The Focus of Bishop Katharine Jefferts Schori
Taking up my comment about listening, the controversy and furore over Mark Driscoll has led me to follow up his blog about Katharine Jefferts Schori, the new Presiding Bishop of the Episcopal Church in America, and, in particular, the Time interview she gave earlier in July to which Mark links. The fluffy bunny and male testosterone stuff in his blog is all unnecessary, but I think it may obscure a far more important issue.
For the first question in the interview, the Bishop is asked:
‘What will be your focus as head of the U.S. church?’
to which she responds:
‘Our focus needs to be on feeding people who go to bed hungry, on providing primary education to girls and boys, on healing people with AIDS, on addressing tuberculosis and malaria, on sustainable development. That ought to be the primary focus.’
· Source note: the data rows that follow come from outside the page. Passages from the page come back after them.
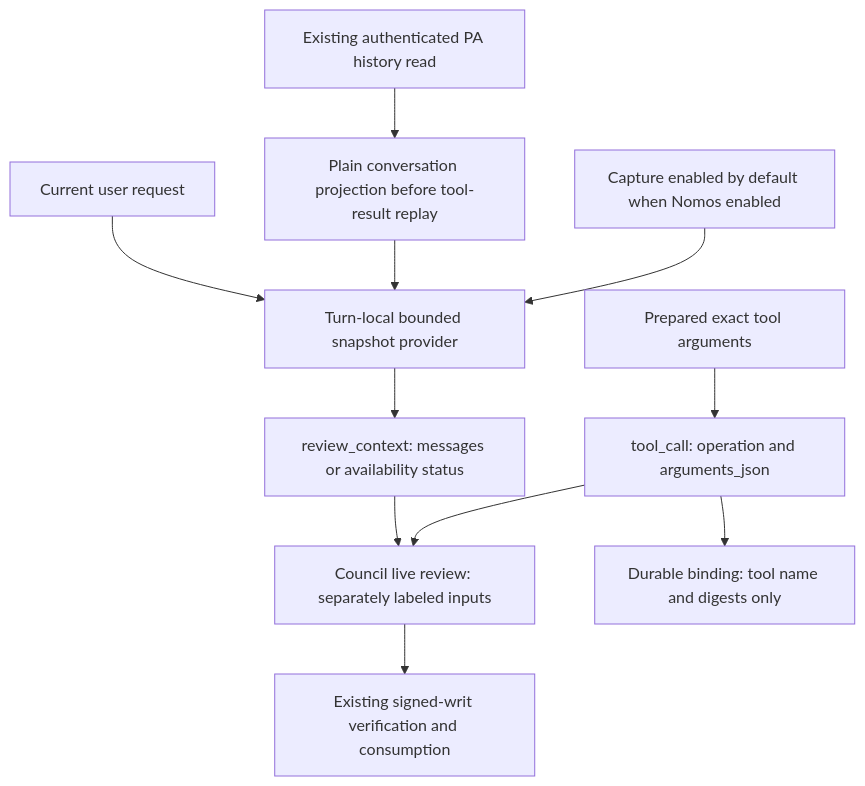
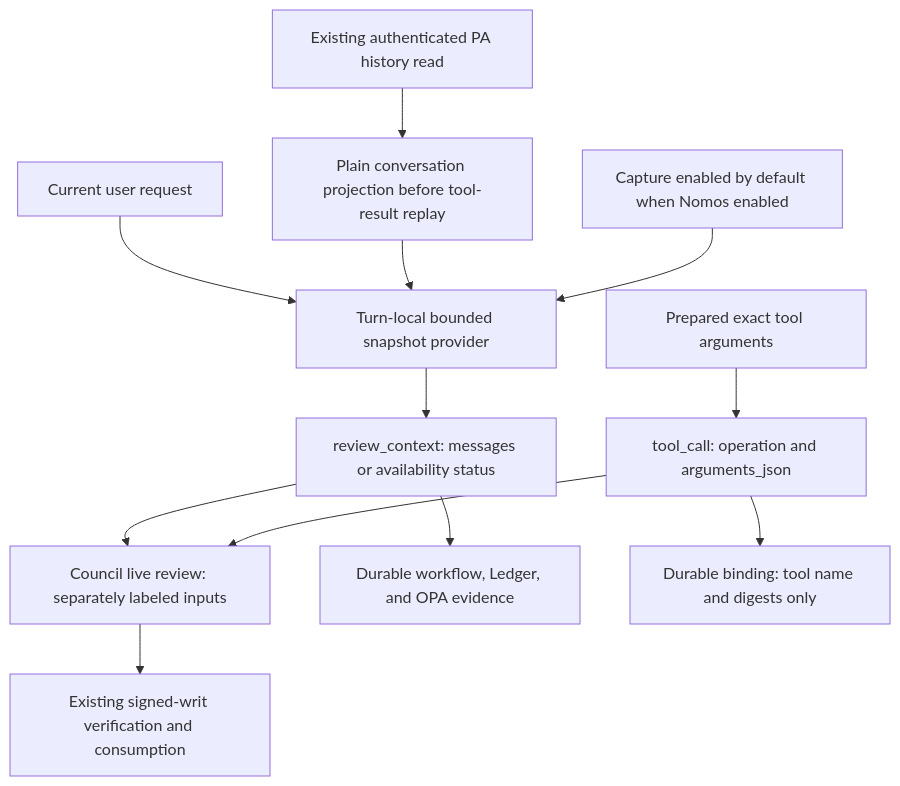
Before and after one commit to NVIDIA/Nomos: the fourth of 6 diagrams in docs/proposals/pa2-autonomous-write-authorization.md, drawn with Mermaid. The commit also changed other lines of this file and 18 other files, not shown here.

````diff
--- a/docs/proposals/pa2-autonomous-write-authorization.md
+++ b/docs/proposals/pa2-autonomous-write-authorization.md
@@ -548,13 +551,14 @@
 ```mermaid
 flowchart TD
   History[Existing authenticated PA history read] --> Plain[Plain conversation projection before tool-result replay]
   User[Current user request] --> Capture[Turn-local bounded snapshot provider]
   Plain --> Capture
   Config[Capture enabled by default when Nomos enabled] --> Capture
   Capture --> Context[review_context: messages or availability status]
   Args[Prepared exact tool arguments] --> Tool[tool_call: operation and arguments_json]
   Context --> Live[Council live review: separately labeled inputs]
   Tool --> Live
   Live --> Decision[Existing signed-writ verification and consumption]
+  Context --> Evidence[Durable workflow, Ledger, and OPA evidence]
   Tool --> Durable[Durable binding: tool name and digests only]
 ```
````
I accept that you have to be careful with press interviews and with the way they can twist what people have said. But taken at face value, I personally find this a rather strange set of priorities. As most places in America have primary and secondary education, is she advocating more church schools? And why single out AIDS? What about cancer and heart disease, much bigger killers? The reason is, of course, that she is focusing not on the US, but on the developing world and a headline disease in it.
These are all serious concerns, but why should she as head of a US church focus on issues in other Provinces of the Anglican Communion? Shouldn’t she as head of the US church be focusing on US issues? It’s fair enough to argue that development concerns us all, but are there no specifically US issues that she thinks need focusing on? Isn’t this a religious form of US imperialism thinking it can sort out the rest of the world? Isn’t it arrogance masquerading as compassion?
But much more seriously, where is God? I don’t want to get all fundamentalist, but surely the head of a church, in a country such as the US, should want God at least to be part of her focus. And what about the teachings of Christ? Or reaching those outside the Church? And that’s leaving aside healing divisions within her church and the wider Anglican Communion, and between her church and other churches. Is that also not to be a part of the focus?
It may not ultimately matter for she may be the last presiding Bishop of the Episcopal Church in America, because the way things are going there isn’t going to be an Episcopal Church for much longer.
Sadly, I have seen it all before in many churches in the UK. Once you make social issues the focus, why do you need to bring God into it? No wonder, then, that many churches who made social issues the focus in the 20th century simply no longer exist. And the void left by churches who failed to focus on God is being filled today by far more fundamentalist types of Christianity. By the sort that Mark represents, for example.
Of course, as Christians, we have to be socially aware and socially concerned. Of course, the Gospel is a call to love people who are politically and socially disadvantaged. But when a church or its leaders make their focus something other than God himself, then the reason for that church’s existence has gone. The world does not need the Church to become just another development agency. It needs it to tell the truth of God as revealed in Jesus Christ. So don’t blame people for going to Mars Hill to hear about God from Mark. Blame leaders of churches who can’t even list God as one of their priorities.
For me Katharine Jefferts Schori’s answer, as reported, to the question of what will be her focus is deeply troubling. Frankly, far more troubling than Mark’s admittedly silly remarks about fluffy bunnies.